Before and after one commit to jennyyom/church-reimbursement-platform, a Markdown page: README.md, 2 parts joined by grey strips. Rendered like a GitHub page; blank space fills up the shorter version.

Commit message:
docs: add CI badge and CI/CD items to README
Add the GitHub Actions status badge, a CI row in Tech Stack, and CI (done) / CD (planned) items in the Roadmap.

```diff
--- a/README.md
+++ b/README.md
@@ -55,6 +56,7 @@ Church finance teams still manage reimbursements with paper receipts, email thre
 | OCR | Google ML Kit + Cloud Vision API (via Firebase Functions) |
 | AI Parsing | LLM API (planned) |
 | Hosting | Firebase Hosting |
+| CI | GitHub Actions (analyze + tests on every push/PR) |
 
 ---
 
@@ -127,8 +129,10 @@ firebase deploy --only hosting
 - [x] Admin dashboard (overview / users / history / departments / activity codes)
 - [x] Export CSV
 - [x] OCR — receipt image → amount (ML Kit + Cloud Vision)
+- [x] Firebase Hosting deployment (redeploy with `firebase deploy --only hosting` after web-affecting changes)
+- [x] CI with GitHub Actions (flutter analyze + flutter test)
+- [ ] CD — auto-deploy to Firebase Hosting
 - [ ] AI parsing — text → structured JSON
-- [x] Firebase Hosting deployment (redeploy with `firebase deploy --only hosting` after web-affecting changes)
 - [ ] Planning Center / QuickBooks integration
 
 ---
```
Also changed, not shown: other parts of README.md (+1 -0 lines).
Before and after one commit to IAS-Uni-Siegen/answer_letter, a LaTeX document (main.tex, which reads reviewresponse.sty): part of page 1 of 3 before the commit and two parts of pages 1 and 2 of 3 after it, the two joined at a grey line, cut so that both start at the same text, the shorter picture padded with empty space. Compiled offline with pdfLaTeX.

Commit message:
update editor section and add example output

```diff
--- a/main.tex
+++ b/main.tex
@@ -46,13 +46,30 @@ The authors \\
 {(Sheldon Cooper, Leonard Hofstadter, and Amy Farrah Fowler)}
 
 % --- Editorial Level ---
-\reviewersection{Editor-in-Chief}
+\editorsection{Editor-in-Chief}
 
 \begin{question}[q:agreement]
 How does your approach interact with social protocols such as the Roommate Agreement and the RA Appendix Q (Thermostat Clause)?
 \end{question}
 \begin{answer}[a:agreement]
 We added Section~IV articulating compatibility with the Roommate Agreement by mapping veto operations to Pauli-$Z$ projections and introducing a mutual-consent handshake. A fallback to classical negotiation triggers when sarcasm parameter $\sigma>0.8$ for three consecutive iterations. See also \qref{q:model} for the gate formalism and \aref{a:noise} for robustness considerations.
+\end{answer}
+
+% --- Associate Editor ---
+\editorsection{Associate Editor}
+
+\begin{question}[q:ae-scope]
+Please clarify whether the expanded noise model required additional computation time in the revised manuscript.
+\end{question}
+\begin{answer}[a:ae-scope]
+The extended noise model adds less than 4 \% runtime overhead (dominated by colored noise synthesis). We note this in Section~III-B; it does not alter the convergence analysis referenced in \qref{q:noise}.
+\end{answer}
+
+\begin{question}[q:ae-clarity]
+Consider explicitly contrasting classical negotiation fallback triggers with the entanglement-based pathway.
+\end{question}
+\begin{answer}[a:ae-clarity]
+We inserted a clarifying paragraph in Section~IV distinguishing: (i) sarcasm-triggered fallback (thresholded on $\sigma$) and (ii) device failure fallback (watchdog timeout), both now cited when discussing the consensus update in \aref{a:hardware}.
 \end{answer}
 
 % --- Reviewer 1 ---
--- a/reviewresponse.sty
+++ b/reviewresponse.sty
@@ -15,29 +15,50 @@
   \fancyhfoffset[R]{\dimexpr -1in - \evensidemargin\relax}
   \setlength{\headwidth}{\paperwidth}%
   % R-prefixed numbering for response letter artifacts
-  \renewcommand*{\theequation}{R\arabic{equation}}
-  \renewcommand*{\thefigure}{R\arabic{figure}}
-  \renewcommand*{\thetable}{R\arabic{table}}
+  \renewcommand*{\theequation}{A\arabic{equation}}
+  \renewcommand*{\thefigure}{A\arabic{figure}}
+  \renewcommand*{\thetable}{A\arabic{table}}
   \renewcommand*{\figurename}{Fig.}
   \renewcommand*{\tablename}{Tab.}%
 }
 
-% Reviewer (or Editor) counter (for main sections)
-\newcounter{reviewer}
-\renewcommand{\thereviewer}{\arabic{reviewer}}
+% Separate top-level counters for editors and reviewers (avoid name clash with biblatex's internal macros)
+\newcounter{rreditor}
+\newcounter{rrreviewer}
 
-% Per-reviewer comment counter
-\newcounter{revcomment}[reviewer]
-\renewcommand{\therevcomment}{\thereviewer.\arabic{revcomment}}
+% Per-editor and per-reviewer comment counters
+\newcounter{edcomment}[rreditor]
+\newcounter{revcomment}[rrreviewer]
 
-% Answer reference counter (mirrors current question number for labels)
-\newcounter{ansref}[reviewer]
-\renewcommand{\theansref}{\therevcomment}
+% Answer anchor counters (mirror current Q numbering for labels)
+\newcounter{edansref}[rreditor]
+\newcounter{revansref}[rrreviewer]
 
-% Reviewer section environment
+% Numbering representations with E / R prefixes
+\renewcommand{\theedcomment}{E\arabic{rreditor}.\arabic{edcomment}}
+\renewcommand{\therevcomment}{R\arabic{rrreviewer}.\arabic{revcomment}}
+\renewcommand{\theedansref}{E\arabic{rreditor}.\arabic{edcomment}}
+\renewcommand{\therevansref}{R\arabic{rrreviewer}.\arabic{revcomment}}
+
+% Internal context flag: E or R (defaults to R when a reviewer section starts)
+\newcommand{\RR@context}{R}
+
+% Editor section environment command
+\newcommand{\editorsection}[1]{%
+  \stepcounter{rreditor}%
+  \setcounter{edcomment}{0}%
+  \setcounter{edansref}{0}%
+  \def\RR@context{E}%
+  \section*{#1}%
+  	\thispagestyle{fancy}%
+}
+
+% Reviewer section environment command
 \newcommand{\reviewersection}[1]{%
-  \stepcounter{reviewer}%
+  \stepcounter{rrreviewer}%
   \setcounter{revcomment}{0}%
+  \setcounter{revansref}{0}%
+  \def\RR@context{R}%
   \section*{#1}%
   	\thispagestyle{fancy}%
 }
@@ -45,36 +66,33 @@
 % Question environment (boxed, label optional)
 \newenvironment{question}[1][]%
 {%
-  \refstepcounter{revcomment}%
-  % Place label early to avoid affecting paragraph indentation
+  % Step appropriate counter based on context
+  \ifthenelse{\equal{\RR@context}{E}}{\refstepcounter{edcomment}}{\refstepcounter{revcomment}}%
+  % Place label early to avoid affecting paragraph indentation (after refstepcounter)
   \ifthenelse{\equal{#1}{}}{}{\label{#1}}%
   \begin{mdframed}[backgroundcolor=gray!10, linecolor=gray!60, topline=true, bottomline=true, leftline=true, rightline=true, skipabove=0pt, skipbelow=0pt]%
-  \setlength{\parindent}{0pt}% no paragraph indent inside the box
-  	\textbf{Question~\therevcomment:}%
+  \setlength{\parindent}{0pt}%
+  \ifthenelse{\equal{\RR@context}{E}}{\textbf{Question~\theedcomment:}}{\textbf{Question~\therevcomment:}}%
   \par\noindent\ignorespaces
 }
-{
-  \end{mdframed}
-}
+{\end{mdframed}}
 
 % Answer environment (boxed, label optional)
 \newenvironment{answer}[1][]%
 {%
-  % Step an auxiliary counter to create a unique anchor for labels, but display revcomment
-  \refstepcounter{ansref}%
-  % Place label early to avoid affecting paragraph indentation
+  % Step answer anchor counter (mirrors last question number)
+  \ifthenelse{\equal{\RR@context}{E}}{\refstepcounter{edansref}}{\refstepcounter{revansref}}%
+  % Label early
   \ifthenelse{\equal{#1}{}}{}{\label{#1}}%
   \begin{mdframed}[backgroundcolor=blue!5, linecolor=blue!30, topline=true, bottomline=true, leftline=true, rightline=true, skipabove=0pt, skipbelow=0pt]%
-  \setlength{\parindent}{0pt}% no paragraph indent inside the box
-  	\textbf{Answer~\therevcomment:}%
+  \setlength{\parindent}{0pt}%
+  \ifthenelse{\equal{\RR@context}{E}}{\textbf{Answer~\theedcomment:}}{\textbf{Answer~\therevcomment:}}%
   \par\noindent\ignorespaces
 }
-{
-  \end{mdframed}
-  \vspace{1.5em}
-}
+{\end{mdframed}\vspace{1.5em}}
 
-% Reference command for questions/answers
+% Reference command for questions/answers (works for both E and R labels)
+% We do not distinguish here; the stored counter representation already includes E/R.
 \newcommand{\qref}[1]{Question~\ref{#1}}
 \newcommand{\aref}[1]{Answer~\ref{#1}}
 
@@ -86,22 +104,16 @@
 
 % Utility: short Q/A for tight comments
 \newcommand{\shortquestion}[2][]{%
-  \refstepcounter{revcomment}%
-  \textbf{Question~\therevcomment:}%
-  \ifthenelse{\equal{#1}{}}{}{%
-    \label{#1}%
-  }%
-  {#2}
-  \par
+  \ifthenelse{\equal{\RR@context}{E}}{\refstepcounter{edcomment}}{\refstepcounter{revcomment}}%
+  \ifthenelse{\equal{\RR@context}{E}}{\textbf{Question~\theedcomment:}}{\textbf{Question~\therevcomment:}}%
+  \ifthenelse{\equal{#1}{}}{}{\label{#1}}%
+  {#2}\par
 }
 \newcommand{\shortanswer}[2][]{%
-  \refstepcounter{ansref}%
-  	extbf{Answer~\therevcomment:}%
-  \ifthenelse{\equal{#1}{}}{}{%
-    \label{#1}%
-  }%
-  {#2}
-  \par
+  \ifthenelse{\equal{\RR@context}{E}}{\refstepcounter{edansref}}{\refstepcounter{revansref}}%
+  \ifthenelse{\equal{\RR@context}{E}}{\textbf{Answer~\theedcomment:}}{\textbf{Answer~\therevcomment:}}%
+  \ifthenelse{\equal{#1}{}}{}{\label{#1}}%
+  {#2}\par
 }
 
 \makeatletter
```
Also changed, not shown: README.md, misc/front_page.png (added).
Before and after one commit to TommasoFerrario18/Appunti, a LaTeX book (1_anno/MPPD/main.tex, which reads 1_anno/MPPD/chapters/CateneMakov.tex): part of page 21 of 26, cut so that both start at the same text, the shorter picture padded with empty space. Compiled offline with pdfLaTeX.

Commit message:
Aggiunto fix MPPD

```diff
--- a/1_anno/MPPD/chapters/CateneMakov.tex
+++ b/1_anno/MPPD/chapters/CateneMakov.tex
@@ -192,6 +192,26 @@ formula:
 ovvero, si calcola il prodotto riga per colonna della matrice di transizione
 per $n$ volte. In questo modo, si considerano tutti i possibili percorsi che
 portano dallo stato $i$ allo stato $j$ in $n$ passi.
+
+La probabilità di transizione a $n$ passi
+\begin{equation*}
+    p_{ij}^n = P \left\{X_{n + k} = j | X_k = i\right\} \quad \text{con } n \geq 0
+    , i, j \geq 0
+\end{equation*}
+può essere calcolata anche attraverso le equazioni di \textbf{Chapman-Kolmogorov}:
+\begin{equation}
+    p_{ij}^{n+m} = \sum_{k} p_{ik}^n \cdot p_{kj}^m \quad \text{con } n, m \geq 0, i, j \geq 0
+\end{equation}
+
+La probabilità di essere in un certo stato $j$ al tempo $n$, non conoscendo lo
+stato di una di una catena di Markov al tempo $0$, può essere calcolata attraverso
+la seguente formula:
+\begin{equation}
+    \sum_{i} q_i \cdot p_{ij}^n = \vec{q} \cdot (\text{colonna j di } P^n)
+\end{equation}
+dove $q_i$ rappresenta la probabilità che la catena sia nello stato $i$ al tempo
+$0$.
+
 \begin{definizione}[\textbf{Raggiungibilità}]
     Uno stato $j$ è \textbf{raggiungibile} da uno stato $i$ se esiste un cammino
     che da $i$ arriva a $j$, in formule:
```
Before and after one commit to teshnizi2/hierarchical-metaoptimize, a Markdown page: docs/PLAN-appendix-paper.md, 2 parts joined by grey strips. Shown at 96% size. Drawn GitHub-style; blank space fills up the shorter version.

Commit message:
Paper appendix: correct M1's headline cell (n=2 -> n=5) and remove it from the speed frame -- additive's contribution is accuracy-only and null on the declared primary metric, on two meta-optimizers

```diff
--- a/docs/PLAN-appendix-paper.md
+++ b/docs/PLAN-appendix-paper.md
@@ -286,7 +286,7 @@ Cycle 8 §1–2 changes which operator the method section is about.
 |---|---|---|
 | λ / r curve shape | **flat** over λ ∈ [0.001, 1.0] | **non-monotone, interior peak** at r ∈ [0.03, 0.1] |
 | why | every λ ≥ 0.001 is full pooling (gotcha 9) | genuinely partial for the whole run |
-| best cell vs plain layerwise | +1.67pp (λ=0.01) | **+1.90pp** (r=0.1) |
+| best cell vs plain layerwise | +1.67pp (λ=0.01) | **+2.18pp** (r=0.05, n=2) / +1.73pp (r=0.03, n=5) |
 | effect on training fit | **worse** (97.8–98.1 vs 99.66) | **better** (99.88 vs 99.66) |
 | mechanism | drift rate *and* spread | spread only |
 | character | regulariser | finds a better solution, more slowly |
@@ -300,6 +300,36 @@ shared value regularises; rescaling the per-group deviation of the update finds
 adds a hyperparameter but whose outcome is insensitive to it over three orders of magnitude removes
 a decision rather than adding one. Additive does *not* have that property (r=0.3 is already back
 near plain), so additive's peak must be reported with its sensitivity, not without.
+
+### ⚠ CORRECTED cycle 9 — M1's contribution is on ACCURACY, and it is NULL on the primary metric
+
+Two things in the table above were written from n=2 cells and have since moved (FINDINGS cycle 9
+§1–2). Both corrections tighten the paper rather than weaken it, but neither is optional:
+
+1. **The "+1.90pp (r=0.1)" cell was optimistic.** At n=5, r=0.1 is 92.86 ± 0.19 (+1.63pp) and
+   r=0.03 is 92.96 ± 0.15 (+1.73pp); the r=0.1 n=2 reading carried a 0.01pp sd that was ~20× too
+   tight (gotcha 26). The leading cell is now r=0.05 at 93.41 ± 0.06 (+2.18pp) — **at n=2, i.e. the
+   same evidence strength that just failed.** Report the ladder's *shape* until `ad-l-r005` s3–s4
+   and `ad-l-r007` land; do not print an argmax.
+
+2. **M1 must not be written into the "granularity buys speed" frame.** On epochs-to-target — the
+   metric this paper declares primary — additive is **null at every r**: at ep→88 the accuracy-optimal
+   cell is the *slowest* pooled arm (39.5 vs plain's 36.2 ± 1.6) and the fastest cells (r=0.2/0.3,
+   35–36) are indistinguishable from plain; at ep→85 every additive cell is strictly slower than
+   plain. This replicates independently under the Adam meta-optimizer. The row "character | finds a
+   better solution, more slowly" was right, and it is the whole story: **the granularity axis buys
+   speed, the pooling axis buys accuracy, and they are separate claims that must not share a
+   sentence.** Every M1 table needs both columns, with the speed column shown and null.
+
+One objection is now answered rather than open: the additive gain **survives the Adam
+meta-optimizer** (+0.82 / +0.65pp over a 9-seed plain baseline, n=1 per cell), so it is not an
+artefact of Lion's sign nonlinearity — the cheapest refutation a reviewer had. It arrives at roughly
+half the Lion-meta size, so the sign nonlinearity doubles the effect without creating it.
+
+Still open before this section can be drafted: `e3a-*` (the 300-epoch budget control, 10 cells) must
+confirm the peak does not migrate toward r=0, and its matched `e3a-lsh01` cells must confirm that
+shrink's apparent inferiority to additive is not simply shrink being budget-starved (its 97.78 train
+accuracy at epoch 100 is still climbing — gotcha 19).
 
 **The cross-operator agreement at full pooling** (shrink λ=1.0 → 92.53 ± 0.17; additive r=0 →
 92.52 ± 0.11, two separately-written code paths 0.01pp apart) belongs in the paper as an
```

┄┄┄┄┄┄

_Work task:_
If a line in the listing holds the word "rrreviewer", copy it out.

_Response to the exercise:_
+\newcounter{rrreviewer}
+\newcounter{revcomment}[rrreviewer]
+\newcounter{revansref}[rrreviewer]
+\renewcommand{\therevcomment}{R\arabic{rrreviewer}.\arabic{revcomment}}
+\renewcommand{\therevansref}{R\arabic{rrreviewer}.\arabic{revcomment}}
+  \stepcounter{rrreviewer}%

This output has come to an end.